• EXERCISE
What lines below include the string "keys"? Pick them out and copy them.

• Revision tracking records
══════

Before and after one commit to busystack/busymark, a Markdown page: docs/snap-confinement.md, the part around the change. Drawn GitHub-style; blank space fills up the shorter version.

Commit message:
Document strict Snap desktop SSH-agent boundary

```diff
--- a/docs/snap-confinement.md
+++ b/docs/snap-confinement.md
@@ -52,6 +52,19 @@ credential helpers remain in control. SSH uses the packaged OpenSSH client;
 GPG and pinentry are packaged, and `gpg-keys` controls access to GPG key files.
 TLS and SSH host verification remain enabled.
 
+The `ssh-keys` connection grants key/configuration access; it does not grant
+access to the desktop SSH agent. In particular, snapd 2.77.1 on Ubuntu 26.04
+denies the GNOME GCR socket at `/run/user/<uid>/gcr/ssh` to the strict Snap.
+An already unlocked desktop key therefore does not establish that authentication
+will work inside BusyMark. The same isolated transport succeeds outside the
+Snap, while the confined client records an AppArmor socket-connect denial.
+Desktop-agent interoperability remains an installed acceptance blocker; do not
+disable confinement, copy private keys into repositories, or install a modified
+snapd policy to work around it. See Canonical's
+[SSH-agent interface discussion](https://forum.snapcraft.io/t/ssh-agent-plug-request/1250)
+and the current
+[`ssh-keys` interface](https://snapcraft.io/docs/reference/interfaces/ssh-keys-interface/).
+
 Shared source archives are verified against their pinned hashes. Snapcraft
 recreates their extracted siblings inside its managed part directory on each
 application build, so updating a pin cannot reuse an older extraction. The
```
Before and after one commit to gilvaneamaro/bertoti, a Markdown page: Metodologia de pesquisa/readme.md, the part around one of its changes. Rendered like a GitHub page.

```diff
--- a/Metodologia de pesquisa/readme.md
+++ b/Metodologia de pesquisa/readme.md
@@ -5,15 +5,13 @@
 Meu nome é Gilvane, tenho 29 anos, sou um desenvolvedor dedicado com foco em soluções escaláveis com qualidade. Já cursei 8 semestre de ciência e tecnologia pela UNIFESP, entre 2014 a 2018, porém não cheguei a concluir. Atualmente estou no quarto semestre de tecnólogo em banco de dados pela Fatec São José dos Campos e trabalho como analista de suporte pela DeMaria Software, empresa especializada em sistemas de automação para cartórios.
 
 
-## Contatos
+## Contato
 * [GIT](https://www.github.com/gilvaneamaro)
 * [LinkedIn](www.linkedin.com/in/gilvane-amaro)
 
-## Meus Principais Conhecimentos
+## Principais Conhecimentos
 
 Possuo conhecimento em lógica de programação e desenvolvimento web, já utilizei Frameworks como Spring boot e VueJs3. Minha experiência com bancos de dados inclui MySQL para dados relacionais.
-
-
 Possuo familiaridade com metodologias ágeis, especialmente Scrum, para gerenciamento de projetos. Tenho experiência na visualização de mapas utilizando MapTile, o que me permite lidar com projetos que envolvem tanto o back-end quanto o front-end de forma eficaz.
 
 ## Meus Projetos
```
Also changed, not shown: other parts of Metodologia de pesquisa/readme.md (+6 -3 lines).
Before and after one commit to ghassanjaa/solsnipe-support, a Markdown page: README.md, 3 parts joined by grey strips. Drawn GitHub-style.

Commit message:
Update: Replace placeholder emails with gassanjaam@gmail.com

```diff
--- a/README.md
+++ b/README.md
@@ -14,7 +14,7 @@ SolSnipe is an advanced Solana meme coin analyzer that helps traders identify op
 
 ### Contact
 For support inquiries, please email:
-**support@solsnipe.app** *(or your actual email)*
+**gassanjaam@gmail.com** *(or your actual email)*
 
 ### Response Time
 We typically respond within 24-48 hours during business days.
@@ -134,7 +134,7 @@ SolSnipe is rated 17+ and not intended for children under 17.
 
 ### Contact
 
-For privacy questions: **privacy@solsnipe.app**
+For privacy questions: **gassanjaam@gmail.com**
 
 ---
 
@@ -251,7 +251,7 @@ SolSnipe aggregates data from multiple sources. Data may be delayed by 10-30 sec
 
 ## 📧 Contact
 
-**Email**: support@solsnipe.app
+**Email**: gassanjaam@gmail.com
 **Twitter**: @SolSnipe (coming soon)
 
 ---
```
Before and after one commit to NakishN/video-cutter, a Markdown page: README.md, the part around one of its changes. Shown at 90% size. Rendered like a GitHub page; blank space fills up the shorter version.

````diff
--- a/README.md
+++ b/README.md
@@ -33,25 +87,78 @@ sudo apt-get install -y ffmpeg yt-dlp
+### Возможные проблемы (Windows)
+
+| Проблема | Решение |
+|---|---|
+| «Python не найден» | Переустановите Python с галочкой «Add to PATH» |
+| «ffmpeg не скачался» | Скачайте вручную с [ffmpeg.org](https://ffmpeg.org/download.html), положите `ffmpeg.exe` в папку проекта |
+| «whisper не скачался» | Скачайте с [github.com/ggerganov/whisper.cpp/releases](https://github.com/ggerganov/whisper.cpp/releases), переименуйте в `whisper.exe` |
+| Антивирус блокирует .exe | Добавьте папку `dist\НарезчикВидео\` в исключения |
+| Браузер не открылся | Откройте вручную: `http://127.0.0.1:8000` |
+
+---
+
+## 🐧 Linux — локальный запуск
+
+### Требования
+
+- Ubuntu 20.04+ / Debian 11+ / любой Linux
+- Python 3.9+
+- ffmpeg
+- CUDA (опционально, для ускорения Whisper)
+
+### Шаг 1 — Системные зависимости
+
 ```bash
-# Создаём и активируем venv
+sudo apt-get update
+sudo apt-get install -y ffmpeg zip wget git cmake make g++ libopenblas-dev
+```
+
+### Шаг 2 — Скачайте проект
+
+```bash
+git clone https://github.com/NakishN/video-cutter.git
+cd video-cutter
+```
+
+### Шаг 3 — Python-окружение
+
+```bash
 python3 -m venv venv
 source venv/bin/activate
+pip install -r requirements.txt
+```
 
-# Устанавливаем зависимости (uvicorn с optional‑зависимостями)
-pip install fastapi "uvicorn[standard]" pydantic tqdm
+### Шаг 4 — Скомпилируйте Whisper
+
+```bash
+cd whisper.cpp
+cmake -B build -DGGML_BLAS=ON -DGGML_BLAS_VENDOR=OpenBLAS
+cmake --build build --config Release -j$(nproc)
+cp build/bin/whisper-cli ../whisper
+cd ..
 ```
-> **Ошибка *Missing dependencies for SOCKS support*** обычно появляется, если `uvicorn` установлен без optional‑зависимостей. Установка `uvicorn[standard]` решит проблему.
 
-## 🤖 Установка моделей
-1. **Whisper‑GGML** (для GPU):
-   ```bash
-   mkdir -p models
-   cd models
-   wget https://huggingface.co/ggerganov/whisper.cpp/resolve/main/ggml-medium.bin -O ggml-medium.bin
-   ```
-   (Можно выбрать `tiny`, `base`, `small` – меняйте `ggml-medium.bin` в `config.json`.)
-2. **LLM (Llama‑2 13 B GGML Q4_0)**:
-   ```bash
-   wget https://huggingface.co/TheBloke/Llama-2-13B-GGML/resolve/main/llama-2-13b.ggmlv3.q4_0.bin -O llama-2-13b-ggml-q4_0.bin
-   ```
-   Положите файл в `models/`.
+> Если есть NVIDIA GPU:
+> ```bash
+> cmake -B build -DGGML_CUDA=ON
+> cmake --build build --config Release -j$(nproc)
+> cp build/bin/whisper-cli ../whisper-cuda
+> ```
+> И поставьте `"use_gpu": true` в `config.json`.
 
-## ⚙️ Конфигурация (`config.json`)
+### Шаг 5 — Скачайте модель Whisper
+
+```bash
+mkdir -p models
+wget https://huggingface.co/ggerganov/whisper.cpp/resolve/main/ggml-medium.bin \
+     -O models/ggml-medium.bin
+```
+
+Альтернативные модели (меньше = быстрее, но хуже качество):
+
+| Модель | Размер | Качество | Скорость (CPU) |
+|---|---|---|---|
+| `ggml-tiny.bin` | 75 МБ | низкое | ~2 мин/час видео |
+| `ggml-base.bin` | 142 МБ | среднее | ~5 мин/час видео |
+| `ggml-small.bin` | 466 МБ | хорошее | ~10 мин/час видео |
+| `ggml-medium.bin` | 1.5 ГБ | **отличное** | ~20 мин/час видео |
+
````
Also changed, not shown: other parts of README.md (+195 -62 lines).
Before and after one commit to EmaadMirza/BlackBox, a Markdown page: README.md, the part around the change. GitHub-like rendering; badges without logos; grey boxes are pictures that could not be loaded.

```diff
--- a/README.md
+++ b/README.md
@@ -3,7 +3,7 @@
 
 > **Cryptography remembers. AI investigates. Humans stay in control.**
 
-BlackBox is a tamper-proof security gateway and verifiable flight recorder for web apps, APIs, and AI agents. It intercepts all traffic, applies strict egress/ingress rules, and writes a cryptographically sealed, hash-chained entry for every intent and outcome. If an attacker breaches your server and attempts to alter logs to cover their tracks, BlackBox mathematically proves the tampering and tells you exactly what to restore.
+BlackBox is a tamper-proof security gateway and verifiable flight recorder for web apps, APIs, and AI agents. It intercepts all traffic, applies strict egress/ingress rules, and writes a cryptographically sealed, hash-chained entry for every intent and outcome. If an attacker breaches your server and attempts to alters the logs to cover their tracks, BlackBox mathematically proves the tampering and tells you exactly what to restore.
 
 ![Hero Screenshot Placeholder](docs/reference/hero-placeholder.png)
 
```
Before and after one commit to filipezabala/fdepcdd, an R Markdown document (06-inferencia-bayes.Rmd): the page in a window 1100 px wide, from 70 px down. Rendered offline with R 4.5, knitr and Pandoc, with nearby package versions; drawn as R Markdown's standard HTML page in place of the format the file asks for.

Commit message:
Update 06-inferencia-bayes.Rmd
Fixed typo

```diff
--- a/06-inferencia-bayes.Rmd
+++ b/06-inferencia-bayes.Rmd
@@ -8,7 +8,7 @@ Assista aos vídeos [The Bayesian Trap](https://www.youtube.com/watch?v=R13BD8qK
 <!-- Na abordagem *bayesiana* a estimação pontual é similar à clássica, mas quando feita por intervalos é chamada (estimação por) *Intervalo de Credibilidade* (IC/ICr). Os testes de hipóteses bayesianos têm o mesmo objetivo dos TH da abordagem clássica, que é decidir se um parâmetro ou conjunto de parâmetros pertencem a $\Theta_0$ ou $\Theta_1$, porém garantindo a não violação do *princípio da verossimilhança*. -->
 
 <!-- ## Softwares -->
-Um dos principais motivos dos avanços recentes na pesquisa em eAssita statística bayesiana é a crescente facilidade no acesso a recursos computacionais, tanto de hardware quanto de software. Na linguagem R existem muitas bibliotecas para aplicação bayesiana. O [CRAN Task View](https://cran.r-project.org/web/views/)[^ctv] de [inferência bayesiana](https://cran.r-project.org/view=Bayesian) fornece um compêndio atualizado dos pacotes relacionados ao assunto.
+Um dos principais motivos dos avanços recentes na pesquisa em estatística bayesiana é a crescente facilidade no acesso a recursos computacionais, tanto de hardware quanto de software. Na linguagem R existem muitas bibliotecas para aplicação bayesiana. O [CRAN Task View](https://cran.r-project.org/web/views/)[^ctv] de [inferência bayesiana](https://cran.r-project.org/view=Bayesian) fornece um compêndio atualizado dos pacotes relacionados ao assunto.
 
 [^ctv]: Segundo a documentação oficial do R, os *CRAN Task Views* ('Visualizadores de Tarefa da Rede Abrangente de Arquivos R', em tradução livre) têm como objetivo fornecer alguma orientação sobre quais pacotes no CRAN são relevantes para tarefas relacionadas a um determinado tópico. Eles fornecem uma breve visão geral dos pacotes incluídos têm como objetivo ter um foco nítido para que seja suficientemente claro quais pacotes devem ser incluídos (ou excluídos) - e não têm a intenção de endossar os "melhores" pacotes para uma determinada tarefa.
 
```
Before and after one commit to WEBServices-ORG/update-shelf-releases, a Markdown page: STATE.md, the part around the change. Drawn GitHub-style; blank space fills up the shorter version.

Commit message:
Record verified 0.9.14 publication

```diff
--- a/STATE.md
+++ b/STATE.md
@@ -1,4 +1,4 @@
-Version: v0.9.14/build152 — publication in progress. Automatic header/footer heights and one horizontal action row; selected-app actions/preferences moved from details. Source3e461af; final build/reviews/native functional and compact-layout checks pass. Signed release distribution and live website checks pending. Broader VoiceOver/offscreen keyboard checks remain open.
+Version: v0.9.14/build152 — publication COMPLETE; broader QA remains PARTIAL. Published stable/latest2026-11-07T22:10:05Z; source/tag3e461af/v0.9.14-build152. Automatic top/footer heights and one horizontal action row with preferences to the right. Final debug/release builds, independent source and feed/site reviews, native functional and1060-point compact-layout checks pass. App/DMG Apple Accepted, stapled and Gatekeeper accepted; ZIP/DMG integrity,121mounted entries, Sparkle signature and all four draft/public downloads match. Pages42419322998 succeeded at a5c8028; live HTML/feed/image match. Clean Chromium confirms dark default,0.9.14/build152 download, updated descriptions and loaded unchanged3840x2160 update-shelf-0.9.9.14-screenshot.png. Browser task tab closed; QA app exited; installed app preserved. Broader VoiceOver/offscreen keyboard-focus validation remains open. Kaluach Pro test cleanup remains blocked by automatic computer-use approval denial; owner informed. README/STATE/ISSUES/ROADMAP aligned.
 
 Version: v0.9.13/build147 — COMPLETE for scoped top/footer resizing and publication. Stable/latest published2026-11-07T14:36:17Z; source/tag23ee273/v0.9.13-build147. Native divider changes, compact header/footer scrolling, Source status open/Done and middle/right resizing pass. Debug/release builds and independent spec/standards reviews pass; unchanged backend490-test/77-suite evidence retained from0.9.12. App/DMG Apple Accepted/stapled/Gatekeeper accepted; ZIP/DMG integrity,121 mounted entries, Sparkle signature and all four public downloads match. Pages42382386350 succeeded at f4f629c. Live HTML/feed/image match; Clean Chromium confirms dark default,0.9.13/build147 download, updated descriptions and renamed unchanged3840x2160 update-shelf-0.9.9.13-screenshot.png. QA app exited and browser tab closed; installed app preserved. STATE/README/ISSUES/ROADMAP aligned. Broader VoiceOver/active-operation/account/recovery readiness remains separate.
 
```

══════

• PROBLEM SOLUTION
 GPG and pinentry are packaged, and `gpg-keys` controls access to GPG key files.
+The `ssh-keys` connection grants key/configuration access; it does not grant
+disable confinement, copy private keys into repositories, or install a modified
+[`ssh-keys` interface](https://snapcraft.io/docs/reference/interfaces/ssh-keys-interface/).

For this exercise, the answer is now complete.